* INSTRUCTIONS TO FOLLOW
Give the tally of lines in the listing that include "value". No other words belong in the answer.
►
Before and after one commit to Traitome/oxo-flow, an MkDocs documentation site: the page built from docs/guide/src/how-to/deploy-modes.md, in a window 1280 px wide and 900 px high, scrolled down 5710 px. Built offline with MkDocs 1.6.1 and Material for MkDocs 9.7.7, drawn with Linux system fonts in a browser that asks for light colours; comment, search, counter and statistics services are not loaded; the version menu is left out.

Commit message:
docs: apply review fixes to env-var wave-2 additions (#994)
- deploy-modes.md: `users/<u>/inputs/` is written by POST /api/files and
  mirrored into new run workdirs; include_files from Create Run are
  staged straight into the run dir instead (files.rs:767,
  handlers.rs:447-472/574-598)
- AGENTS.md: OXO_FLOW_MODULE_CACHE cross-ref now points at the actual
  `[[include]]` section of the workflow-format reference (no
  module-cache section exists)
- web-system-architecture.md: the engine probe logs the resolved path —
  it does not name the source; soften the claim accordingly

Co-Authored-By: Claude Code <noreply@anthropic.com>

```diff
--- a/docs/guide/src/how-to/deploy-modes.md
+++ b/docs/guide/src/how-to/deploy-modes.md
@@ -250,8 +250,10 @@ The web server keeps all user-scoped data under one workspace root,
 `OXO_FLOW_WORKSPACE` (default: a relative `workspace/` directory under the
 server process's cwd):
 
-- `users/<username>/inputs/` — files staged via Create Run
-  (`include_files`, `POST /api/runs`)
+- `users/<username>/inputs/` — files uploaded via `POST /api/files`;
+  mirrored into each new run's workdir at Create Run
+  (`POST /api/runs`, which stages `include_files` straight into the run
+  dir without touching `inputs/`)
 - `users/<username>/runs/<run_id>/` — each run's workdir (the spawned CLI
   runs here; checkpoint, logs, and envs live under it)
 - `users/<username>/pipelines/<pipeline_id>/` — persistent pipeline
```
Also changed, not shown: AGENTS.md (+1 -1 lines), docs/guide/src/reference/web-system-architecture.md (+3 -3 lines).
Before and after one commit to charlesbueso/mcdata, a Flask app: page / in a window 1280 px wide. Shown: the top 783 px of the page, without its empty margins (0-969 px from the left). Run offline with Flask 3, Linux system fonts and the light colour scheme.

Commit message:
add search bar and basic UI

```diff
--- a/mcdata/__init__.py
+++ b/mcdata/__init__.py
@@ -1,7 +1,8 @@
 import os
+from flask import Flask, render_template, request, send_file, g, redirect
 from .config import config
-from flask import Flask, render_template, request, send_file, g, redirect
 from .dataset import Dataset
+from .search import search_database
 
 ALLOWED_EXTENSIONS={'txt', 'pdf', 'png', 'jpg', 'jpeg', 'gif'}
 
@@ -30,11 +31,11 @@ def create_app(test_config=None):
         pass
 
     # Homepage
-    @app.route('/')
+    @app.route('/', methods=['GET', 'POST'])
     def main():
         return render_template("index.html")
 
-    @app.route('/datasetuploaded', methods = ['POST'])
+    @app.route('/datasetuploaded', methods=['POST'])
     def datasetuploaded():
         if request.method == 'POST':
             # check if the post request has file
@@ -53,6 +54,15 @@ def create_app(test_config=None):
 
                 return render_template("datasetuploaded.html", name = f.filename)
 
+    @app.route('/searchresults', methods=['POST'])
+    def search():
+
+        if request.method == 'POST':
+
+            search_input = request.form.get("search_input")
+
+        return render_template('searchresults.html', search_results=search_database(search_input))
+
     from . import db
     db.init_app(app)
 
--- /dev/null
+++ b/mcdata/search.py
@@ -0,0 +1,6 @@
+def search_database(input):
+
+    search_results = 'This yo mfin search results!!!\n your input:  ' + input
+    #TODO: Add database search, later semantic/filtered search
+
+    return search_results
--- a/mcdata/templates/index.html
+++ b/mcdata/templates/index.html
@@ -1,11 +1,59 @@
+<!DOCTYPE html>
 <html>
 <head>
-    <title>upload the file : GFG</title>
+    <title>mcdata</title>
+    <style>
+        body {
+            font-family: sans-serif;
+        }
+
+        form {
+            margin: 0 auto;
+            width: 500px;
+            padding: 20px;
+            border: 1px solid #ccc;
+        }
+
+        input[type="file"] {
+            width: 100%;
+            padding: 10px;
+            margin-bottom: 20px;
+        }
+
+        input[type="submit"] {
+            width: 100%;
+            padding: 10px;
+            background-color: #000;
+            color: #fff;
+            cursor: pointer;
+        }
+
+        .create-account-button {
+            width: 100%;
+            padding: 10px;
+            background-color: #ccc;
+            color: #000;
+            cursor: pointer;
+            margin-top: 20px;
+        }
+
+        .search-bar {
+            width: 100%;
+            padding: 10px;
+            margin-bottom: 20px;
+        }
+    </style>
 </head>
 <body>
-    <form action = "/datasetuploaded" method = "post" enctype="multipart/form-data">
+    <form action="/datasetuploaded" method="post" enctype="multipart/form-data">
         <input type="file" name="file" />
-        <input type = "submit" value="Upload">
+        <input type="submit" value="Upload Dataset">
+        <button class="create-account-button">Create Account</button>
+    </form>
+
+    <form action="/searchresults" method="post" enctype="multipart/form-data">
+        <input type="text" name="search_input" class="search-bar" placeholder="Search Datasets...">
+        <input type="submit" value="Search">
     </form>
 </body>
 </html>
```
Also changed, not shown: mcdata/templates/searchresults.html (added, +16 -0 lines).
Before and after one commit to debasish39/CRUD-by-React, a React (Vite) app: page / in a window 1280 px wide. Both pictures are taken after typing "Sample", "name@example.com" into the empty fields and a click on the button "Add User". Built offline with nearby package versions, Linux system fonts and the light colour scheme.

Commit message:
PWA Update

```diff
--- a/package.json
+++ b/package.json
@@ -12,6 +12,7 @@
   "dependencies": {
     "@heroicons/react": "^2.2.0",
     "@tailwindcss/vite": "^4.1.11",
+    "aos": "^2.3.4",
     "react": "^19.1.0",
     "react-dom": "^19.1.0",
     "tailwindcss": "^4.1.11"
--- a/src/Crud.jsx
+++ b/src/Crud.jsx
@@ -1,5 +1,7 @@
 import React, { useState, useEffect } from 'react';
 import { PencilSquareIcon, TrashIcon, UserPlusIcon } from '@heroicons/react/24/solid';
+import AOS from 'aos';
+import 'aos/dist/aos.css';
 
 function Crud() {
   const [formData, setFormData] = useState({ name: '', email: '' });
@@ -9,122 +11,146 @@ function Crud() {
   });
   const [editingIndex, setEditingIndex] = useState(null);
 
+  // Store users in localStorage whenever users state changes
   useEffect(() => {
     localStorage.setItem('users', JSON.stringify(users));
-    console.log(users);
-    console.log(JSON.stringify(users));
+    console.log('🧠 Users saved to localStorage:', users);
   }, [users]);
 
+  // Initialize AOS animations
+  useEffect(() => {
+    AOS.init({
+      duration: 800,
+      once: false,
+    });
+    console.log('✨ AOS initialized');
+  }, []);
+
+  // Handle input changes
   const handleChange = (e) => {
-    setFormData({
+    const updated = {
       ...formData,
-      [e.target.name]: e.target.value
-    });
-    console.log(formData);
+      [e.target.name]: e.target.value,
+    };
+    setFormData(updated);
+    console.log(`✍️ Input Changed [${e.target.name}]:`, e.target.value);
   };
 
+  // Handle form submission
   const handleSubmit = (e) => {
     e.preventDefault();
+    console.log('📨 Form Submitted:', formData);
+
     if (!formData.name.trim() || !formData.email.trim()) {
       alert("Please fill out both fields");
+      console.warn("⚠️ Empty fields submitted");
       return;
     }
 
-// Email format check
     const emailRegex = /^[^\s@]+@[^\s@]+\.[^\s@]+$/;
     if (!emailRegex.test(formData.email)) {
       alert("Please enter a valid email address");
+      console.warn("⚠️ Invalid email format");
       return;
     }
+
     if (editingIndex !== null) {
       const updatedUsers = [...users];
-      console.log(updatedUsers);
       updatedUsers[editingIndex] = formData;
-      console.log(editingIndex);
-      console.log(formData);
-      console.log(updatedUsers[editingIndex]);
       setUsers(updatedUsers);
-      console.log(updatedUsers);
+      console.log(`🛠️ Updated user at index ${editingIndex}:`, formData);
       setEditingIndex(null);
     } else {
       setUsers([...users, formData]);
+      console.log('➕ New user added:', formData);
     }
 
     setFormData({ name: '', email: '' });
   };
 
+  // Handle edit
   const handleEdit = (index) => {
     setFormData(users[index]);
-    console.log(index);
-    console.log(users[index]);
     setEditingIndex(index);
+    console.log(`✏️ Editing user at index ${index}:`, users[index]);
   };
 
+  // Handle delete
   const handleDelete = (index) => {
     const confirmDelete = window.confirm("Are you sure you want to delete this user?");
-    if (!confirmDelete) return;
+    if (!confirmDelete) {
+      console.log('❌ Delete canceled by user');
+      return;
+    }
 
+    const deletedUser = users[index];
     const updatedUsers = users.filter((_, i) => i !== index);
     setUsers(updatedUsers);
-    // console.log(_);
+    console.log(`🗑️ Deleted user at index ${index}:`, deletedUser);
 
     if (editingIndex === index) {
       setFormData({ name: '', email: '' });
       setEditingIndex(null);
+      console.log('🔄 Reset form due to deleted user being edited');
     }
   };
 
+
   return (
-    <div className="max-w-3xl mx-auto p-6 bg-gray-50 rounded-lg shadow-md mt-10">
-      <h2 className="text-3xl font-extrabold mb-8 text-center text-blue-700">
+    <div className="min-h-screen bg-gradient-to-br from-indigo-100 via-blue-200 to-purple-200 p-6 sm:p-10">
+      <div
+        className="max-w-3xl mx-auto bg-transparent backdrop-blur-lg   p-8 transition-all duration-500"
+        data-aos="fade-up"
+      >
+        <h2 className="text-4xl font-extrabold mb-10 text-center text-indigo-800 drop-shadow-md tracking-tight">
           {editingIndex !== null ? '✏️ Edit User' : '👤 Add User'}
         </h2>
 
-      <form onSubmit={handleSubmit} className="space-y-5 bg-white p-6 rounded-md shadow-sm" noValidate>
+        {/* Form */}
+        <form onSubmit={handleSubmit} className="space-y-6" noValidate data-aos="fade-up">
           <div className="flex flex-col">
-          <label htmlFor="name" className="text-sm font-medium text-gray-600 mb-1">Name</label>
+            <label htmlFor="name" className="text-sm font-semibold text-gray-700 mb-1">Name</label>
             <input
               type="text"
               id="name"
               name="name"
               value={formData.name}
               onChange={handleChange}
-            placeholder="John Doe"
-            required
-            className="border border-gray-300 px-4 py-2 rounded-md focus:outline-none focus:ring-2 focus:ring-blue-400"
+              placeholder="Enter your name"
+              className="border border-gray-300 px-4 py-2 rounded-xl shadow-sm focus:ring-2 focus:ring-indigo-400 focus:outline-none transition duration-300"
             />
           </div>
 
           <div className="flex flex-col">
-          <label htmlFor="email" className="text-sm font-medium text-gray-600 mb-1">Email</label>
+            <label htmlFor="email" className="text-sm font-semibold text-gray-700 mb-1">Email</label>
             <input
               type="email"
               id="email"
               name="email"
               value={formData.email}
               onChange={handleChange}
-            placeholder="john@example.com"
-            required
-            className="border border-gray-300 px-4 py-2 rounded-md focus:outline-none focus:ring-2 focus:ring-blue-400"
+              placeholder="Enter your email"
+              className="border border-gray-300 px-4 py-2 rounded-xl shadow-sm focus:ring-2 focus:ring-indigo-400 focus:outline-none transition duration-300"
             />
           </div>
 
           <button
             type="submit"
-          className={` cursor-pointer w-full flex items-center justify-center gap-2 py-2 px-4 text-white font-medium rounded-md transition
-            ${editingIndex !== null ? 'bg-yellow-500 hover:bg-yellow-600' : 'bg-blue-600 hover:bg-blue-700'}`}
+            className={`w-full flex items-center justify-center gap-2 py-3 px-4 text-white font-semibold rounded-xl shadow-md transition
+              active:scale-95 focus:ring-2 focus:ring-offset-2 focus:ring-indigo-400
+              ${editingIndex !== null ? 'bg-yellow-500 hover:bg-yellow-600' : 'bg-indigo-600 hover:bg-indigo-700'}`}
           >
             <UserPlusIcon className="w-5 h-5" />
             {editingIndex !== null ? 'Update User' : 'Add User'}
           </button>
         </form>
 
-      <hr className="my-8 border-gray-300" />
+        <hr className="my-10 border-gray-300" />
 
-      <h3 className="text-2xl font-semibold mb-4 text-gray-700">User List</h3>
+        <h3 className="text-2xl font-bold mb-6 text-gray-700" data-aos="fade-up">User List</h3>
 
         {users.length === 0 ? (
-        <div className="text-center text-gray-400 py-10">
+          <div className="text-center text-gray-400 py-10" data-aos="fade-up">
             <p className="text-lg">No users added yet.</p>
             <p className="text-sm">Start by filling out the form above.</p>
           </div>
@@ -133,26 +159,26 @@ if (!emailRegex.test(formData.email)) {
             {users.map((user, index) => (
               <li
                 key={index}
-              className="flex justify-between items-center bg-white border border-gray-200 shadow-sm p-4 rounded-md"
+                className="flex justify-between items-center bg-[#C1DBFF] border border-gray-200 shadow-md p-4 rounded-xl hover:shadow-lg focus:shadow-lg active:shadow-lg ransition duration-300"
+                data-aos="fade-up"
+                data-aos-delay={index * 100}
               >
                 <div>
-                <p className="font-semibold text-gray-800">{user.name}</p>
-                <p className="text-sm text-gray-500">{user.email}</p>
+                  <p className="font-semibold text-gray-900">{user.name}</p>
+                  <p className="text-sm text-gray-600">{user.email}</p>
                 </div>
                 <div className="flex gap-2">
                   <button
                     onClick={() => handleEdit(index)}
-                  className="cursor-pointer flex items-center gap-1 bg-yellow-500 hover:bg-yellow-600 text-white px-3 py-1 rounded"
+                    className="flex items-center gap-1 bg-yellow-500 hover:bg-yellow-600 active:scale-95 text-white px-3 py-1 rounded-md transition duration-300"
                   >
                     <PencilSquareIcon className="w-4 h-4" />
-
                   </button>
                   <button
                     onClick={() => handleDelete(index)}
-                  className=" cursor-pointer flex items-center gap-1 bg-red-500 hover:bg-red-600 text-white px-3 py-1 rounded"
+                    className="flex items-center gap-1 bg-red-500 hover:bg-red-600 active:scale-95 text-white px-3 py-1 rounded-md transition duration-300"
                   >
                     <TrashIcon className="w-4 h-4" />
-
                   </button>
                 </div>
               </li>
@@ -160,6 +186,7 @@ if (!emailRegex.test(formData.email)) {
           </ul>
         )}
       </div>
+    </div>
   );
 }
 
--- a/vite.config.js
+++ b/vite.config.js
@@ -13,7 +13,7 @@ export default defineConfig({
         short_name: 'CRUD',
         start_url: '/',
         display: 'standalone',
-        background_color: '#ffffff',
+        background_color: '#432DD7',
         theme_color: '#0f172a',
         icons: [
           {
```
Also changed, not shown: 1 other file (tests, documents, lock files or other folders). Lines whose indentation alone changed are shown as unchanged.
◄
* RESULT
8